Sport: Slalom Racing
Years Active: 1951-1966
Home Base: Geneva, Switzerland
- Silver Medal in K-1 1955 World Championships
- Established sportsmanship through international exchange and instruction
- Popularized the turning draw stroke now known as the “Duffek”
- First racer to introduce flatwater training techniques to whitewater
- Qualified for 1948 Olympic Games in K2 1000 meter event, but Communist party refused to allow him to compete.
- 27th place K-1 Slalom 1953 World Championships
- 4th place K-1 Slalom 1959 World Championships
Milo Duffek was one of the first paddlers to escape communist Czechoslovakia for the west, setting the pattern of frequent international migration that is central to the paddlesport community. Historian Bill Endicott writes: “Duffek never won a gold medal. In Merano Italy at the Worlds he won something even more precious: His Freedom.”
Duffek’s daring defection happened during the 1953 World Championships in Merano, Italy…. His trip from communist Czechoslovakia was heavily guarded. Endicott describes the event: “He was the favorite to win, but if he had won he would have been the center of attention. So he had to deliberately throw the race, deliberately miss a gate so the attention would be diverted from him that evening.”
Milo’s guard got drunk in the festivities that followed the Worlds, and Milo escaped with the help of the Swiss team. He had traded his chance to be World Champion for a new life and freedom. From his new home in Switzerland, Duffek shared his paddling expertise with a fast-growing audience in many countries, including teaching the roll, surfing, and even eddy turns to an unfamiliar audience in the US.

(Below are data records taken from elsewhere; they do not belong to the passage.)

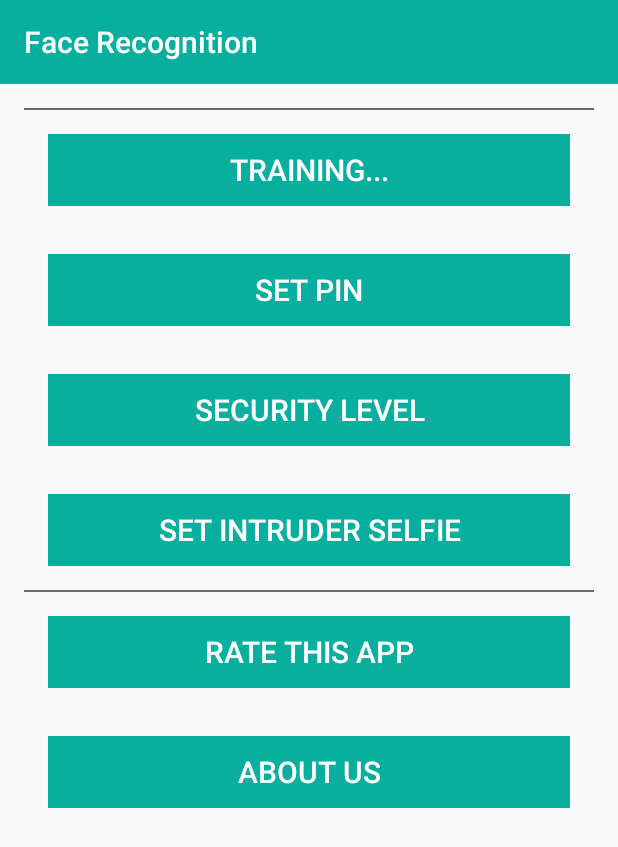
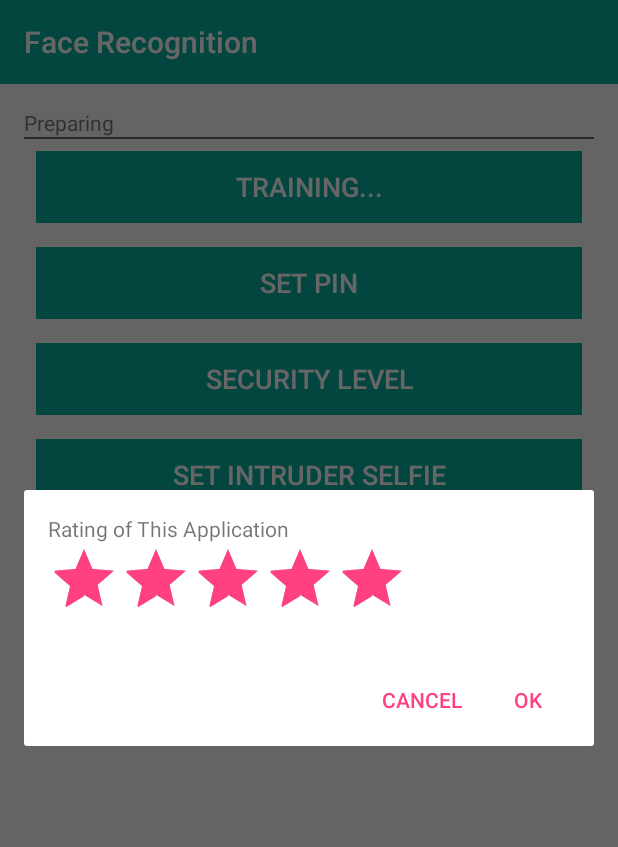
Before and after one commit to AyoubYoussfi/Pfe_RecognitionFacial, an Android app: the screen it shows after launch (MainActivity), after a tap on "RATE THIS APP", on a phone screen of 412 x 824 dp. Shown: the top 847 px of the screen. Run offline under Robolectric (Android 15) with nearby library versions, the phone set to English and light mode, and no system bars.

Commit message:
Second modification

```diff
--- a/facerecognition/src/main/java/org/opencv/javacv/facerecognition/Activity/RateThisApp.java
+++ b/facerecognition/src/main/java/org/opencv/javacv/facerecognition/Activity/RateThisApp.java
@@ -11,6 +11,6 @@ public class RateThisApp extends AppCompatActivity {
     @Override
     protected void onCreate(Bundle savedInstanceState) {
         super.onCreate(savedInstanceState);
-        setContentView(R.layout.activity_rate_this_app);
+        //setContentView(R.layout.activity_rate_this_app);
     }
 }
--- a/facerecognition/src/main/java/org/opencv/javacv/facerecognition/MainActivity.java
+++ b/facerecognition/src/main/java/org/opencv/javacv/facerecognition/MainActivity.java
@@ -2,6 +2,7 @@ package org.opencv.javacv.facerecognition;
 
 import android.content.Context;
 import android.content.DialogInterface;
+import android.content.Intent;
 import android.support.v7.app.AlertDialog;
 import android.support.v7.app.AppCompatActivity;
 import android.os.Bundle;
@@ -9,6 +10,10 @@ import android.view.LayoutInflater;
 import android.view.View;
 import android.widget.Button;
 import android.widget.EditText;
+
+import org.opencv.javacv.facerecognition.Activity.AboutUs;
+import org.opencv.javacv.facerecognition.Activity.SetIntruderSelfie;
+import org.opencv.javacv.facerecognition.Activity.Training;
 
 
 public class MainActivity extends AppCompatActivity {
@@ -24,6 +29,7 @@ public class MainActivity extends AppCompatActivity {
     }
 
     public void training(View view) {
+        startActivity(new Intent(MainActivity.this, Training.class));
     }
 
     public void setPin(View view) {
@@ -97,11 +103,43 @@ public class MainActivity extends AppCompatActivity {
     }
 
     public void setIntruderSelfie(View view) {
+        startActivity(new Intent(MainActivity.this, SetIntruderSelfie.class));
     }
 
     public void RateApp(View view) {
+        LayoutInflater li = LayoutInflater.from(context);
+        View promptsView = li.inflate(R.layout.activity_rate_this_app, null);
+
+        AlertDialog.Builder alertDialogBuilder = new AlertDialog.Builder(context);
+        // set prompts.xml to alertdialog builder
+        alertDialogBuilder.setView(promptsView);
+
+
+        // set dialog message
+        alertDialogBuilder
+                .setCancelable(false)
+                .setPositiveButton("OK",
+                        new DialogInterface.OnClickListener() {
+                            public void onClick(DialogInterface dialog,int id) {
+                                // get user input and set it to result
+                                // edit text
+
+                                //result.setText(userInput.getText());
+                            }
+                        })
+                .setNegativeButton("Cancel",
+                        new DialogInterface.OnClickListener() {
+                            public void onClick(DialogInterface dialog,int id) {
+                                dialog.cancel();
+                            }
+                        });
+        AlertDialog alertDialog = alertDialogBuilder.create();
+
+        // show it
+        alertDialog.show();
     }
 
     public void AboutUs(View view) {
+        startActivity(new Intent(MainActivity.this, AboutUs.class));
     }
 }
--- a/facerecognition/src/main/res/layout/activity_main.xml
+++ b/facerecognition/src/main/res/layout/activity_main.xml
@@ -13,6 +13,11 @@
         android:layout_width="wrap_content"
         android:layout_height="wrap_content"
         />
+
+    <TextView
+        android:layout_width="wrap_content"
+        android:layout_height="wrap_content"
+        android:text="Preparing"/>
 
     <View
         android:layout_width="match_parent"
@@ -51,6 +56,11 @@
         android:id="@+id/setIntruderSelfie"
         android:onClick="setIntruderSelfie"/>
 
+    <TextView
+        android:layout_width="wrap_content"
+        android:layout_height="wrap_content"
+        android:text="addition"/>
+
     <View
         android:layout_width="match_parent"
         android:layout_height="1dp"
--- a/facerecognition/src/main/res/layout/activity_rate_this_app.xml
+++ b/facerecognition/src/main/res/layout/activity_rate_this_app.xml
@@ -1,9 +1,30 @@
 <?xml version="1.0" encoding="utf-8"?>
-<android.support.constraint.ConstraintLayout xmlns:android="http://schemas.android.com/apk/res/android"
-    xmlns:app="http://schemas.android.com/apk/res-auto"
+<RelativeLayout
+    xmlns:android="http://schemas.android.com/apk/res/android"
     xmlns:tools="http://schemas.android.com/tools"
     android:layout_width="match_parent"
     android:layout_height="match_parent"
-    tools:context="org.opencv.javacv.facerecognition.Activity.RateThisApp">
+    tools:context="org.opencv.javacv.facerecognition.Activity.RateThisApp"
+    style="@style/Layout"
+    android:gravity="center"
+    android:layout_gravity="center">
 
-</android.support.constraint.ConstraintLayout>
+
+    <TextView
+        android:layout_width="match_parent"
+        android:layout_height="wrap_content"
+        android:text="Rating of This Application"
+        android:id="@+id/textView"/>
+
+    <RatingBar
+        android:id="@+id/ratingBar"
+        android:layout_width="wrap_content"
+        android:layout_height="wrap_content"
+        android:numStars="5"
+        android:stepSize="1.0"
+        android:rating="5.0"
+        android:layout_below="@+id/textView"
+        />
+
+
+</RelativeLayout>
--- a/facerecognition/src/main/res/layout/activity_security_level.xml
+++ b/facerecognition/src/main/res/layout/activity_security_level.xml
@@ -12,7 +12,9 @@
         android:layout_height="wrap_content"
         android:text="@string/SSecurityLevel"
         android:id="@+id/textView"
-        android:gravity="center"/>
+        android:gravity="center"
+        android:textSize="26dp"
+        />
 
     <RadioGroup
         android:layout_width="match_parent"
--- a/facerecognition/src/main/res/values/styles.xml
+++ b/facerecognition/src/main/res/values/styles.xml
@@ -11,12 +11,12 @@
 
 
     <style name="ButonDashbord">
-        <item name="android:paddingTop">8dp</item>
-        <item name="android:paddingBottom">8dp</item>
-        <item name="android:layout_margin">16dp</item>
+        <item name="android:paddingTop">6dp</item>
+        <item name="android:paddingBottom">6dp</item>
+        <item name="android:layout_margin">8dp</item>
         <item name="android:textColor">#ffffff</item>
         <item name="android:background">#08AE9E</item>
-        <item name="android:textSize">20dp</item>
+        <item name="android:textSize">18dp</item>
     </style>
 
     <style name="Layout">
```
Also changed, not shown: facerecognition/src/main/res/layout-v14/activity_set_intruder_selfie.xml (added, +40 -0 lines), facerecognition/src/main/res/layout/activity_set_intruder_selfie.xml (+43 -3 lines), facerecognition/src/main/res/layout/set_intruder_selfie_dashbord.xml (added, +58 -0 lines), 64 other files.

Clinics he taught overseas helped establish many other centers of whitewater sport, and established a pattern of international exchange in paddling.